Finally, we have Modern Thor, who is a stirring mixture of his two temporally-disparate other selves. He has the fire and piss of his younger self, while maintaining some of the levity and insight of his senior body. He assures himself, for instance, that “one drink wouldn’t hurt” when he discovers the All-Father’s seemingly endless stock of spirits of both mortal and divine origin; and he reasons that “perhaps this is one of those alternate futures that the X-Men are always going on about” when he’s trying to reconcile the fact that he grows up to be his father in the distant future. Both are great bits of character that serve to add nuance to the robust persona that is the thunder god.
As for the hilariously epic stakes of this issue, and of the greater story surrounding it, I am in full agreement with you, Patrick. Thor: God of Thunder is an immensely fun and exciting book precisely because of it. Aaron knows that when your main protagonist(s) is a god, you have to step up your game in terms of escalation, tensions, and conflict to compensate for that reality. He does exactly this when he introduces the notion that Shadrak is a god of bombs (because of course he is) that was coerced into helping Gorr construct the ultimate doomsday weapon – the Godbomb – that would annihilate all of the gods that have ever existed in the multiverse. Now, the mere synopsis of that plot may sound a little farfetched in theory to the casual person on the street – and it may well be in the hands of less talented creators than Aaron and Esad Ribic – but what Aaron and Ribic excel in is the execution of said plotline.
Between Aaron’s fantastic ear for dialogue, skillful blend of multiple time periods, and excellent character building with his lead guy(s), the writer is able to make the implausible sound plausible and have his characters seem relatable by proxy. By the same token, Ribic’s artwork is nothing short of classical and just plain pretty. Whatever high-concept setting or world Aaron has in mind for the story, Ribic produces it with a style and flair that makes me happy that he’s working on such an outlandish tale as Thor. Just check out that last page, which contains an intimidating portrait of divine doom for the gods, that sets the stage for deicidal goodness in the issues to come.
And with that, I would like to thank you, Patrick, and the fine people at Retcon Punch, for giving me the opportunity to discuss this excellent comic. I just hope that in the weeks to come, there will still be a Thor title to enjoy, and not a comic headlined by Gorr: God of the Floppy Strands, instead.
Lorenzo is a part-time writer and a full-time couch psychiatrist. When he’s not diagnosing a loveseat with a case of mistaken identity, he is sitting down somewhere enjoying the latest issues and trades of all of his favorite comics titles, which are legion and entirely too pricey. After all, imaginary jobs can only pay for so many comics.

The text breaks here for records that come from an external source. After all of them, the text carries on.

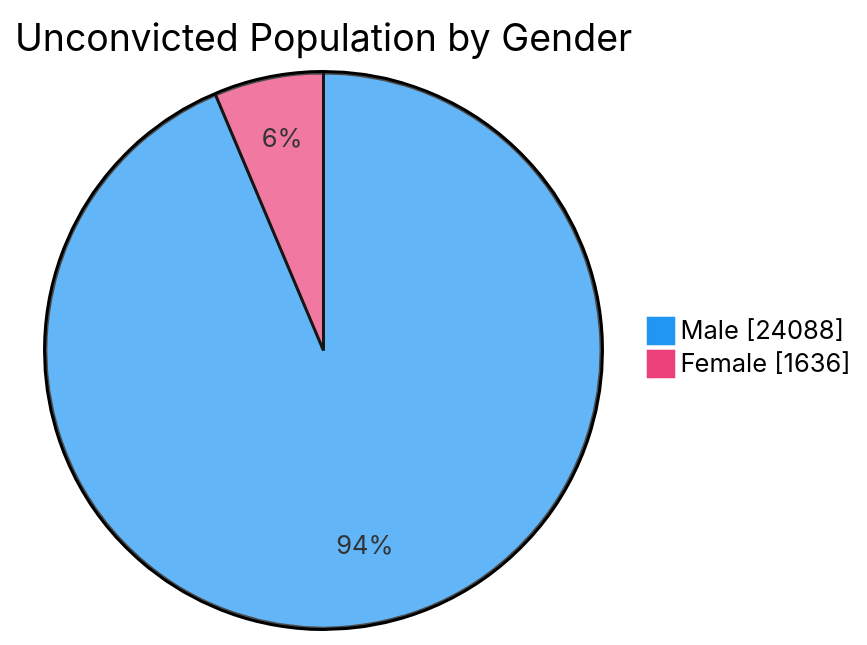
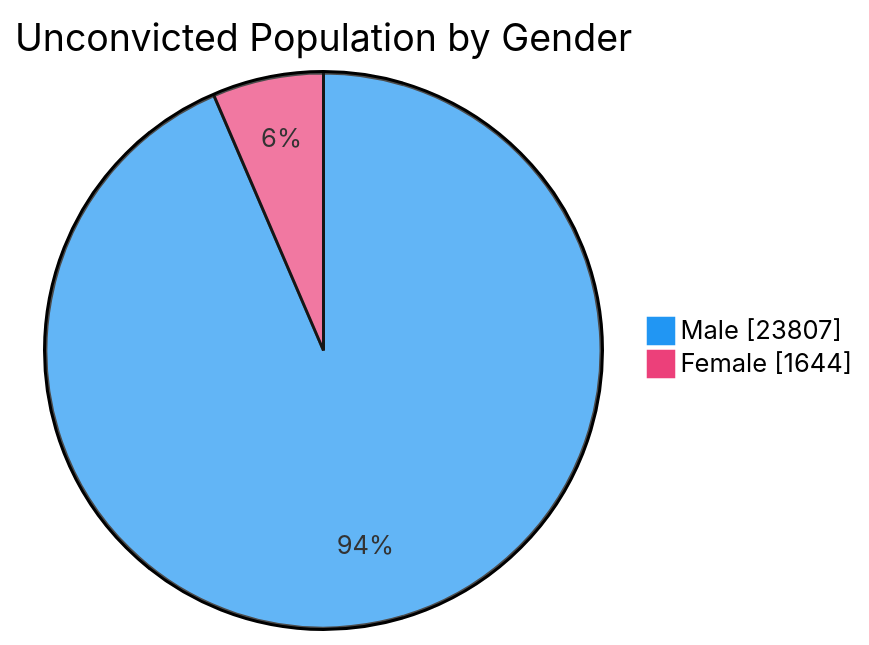
One commit to nuuuwan/lk_prisons changed the fourth of 7 diagrams in README.md. Above: the diagram before and after it, drawn with Mermaid. The commit also changed other lines of this file and 1 other file, not shown here.

````diff
--- a/README.md
+++ b/README.md
@@ -76,6 +76,6 @@
 ```mermaid
 %%{init: {'themeVariables': {'pie1': '#2196F3', 'pie2': '#EC407A'}}}%%
 pie showData title Unconvicted Population by Gender
-    "Male" : 24088
-    "Female" : 1636
+    "Male" : 23807
+    "Female" : 1644
 ```
````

For a complete list of what we’re reading, head on over to our Pull List page. Whenever possible, buy your comics from your local mom and pop comic bookstore. If you want to rock digital copies, head on over to Comixology and download issues there. There’s no need to pirate, right?